* Assignment:
Scan the data. Collect each line that contains the word "File".

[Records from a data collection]
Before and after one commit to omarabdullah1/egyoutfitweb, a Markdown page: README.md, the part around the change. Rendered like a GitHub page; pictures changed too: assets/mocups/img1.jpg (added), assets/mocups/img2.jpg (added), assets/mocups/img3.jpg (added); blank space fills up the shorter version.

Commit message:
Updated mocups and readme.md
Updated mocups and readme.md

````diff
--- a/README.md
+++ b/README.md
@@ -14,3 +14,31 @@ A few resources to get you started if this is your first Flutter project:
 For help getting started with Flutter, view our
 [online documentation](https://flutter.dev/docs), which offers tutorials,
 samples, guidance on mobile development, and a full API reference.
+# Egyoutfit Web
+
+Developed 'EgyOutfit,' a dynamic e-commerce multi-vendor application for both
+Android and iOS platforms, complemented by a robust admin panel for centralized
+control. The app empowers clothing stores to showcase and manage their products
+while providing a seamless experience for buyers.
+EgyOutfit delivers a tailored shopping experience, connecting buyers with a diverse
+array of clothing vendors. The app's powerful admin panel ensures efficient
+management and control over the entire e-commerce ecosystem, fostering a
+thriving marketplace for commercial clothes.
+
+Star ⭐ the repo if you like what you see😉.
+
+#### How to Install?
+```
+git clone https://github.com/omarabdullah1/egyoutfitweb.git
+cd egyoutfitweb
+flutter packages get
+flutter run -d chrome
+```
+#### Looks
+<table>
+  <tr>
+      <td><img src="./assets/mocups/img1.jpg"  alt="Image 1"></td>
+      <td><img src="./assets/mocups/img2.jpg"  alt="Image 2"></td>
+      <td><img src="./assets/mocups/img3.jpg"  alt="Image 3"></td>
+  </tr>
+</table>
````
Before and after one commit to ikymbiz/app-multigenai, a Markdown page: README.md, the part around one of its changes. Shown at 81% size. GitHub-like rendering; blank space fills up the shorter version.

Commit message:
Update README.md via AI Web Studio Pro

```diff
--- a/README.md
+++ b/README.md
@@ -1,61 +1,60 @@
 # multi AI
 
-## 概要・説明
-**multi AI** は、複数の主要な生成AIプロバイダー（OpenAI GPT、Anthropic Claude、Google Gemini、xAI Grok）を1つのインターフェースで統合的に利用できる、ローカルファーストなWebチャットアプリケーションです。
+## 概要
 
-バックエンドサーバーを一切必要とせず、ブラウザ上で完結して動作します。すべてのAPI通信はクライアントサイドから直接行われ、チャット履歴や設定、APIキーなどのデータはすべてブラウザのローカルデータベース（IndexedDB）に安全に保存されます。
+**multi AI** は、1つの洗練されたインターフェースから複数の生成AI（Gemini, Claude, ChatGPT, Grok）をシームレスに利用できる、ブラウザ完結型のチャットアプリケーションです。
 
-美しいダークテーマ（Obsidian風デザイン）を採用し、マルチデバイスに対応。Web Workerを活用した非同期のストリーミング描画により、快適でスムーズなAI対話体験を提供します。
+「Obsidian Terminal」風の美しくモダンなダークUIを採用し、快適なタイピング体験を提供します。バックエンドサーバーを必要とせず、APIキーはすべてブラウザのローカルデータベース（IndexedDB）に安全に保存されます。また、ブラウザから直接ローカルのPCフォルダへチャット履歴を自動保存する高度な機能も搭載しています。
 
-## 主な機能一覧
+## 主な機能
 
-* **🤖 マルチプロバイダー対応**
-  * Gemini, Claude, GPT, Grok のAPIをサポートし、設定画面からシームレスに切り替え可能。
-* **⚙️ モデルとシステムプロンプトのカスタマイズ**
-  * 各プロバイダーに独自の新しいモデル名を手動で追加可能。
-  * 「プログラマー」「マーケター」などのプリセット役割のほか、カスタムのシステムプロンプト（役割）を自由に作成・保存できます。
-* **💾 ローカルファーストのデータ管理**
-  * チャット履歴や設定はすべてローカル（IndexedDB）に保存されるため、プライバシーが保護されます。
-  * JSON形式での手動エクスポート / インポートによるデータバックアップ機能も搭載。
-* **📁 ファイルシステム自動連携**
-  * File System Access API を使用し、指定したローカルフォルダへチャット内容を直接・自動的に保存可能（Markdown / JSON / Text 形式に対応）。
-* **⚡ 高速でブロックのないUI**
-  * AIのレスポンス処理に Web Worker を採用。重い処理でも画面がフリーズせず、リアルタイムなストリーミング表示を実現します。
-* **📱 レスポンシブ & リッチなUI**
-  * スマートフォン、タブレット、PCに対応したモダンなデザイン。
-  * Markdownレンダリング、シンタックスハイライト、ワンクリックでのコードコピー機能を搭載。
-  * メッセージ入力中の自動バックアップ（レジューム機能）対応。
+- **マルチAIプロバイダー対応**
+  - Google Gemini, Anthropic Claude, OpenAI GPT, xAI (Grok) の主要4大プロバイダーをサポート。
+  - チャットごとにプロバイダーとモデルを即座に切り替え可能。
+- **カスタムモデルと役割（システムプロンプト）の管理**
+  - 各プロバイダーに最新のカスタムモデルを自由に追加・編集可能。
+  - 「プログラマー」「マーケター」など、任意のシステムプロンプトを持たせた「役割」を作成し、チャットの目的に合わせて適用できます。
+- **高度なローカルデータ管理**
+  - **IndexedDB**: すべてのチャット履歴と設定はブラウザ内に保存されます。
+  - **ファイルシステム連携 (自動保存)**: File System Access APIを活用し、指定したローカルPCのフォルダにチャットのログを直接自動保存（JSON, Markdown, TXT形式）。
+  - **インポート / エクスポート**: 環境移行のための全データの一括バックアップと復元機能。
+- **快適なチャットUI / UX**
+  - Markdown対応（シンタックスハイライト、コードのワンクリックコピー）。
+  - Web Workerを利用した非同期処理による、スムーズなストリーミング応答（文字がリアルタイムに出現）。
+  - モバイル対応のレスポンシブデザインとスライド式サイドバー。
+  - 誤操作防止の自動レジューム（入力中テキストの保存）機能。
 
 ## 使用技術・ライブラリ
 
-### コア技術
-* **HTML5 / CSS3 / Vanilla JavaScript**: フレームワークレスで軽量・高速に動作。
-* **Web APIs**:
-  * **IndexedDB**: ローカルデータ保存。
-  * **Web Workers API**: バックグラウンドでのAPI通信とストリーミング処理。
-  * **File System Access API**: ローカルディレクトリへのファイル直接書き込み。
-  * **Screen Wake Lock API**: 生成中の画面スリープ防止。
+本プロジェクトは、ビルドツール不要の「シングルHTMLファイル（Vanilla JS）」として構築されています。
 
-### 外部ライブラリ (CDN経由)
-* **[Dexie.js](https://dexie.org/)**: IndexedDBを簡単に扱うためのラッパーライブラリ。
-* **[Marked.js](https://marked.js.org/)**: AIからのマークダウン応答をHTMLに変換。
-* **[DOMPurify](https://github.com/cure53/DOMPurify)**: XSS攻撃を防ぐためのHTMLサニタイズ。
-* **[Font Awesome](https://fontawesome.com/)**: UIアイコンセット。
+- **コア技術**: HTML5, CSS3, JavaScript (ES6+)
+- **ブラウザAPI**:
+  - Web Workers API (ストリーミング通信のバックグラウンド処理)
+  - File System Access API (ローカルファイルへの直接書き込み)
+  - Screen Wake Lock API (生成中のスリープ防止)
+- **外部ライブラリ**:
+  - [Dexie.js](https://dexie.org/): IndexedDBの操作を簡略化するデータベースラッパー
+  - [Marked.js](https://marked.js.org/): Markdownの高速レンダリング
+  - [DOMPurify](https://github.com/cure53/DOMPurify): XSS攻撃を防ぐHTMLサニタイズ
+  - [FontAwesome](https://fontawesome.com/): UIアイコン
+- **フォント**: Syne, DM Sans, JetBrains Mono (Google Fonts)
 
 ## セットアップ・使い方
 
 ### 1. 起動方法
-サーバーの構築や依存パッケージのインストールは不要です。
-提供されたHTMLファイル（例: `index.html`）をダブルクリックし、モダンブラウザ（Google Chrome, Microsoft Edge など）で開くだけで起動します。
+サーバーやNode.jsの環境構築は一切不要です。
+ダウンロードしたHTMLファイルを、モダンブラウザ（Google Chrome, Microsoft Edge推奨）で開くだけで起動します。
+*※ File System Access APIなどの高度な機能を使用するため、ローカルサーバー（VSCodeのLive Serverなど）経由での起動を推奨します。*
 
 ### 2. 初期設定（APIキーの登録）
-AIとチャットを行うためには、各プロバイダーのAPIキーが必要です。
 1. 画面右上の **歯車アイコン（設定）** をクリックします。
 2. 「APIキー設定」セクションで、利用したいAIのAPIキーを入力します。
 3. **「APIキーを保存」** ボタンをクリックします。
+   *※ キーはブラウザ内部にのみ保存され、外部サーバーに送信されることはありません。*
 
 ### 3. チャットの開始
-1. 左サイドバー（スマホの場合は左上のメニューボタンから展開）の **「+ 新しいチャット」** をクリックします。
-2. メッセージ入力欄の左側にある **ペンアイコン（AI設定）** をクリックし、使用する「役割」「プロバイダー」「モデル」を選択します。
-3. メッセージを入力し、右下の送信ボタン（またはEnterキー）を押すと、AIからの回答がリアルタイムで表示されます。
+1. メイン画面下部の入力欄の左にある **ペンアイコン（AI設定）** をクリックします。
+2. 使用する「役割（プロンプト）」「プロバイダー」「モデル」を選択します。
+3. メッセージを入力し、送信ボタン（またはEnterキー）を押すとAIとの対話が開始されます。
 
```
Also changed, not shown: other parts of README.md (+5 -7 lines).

* Expected output:
-  * File System Access API を使用し、指定したローカルフォルダへチャット内容を直接・自動的に保存可能（Markdown / JSON / Text 形式に対応）。
+  - **ファイルシステム連携 (自動保存)**: File System Access APIを活用し、指定したローカルPCのフォルダにチャットのログを直接自動保存（JSON, Markdown, TXT形式）。
-  * **File System Access API**: ローカルディレクトリへのファイル直接書き込み。
+  - File System Access API (ローカルファイルへの直接書き込み)
+*※ File System Access APIなどの高度な機能を使用するため、ローカルサーバー（VSCodeのLive Serverなど）経由での起動を推奨します。*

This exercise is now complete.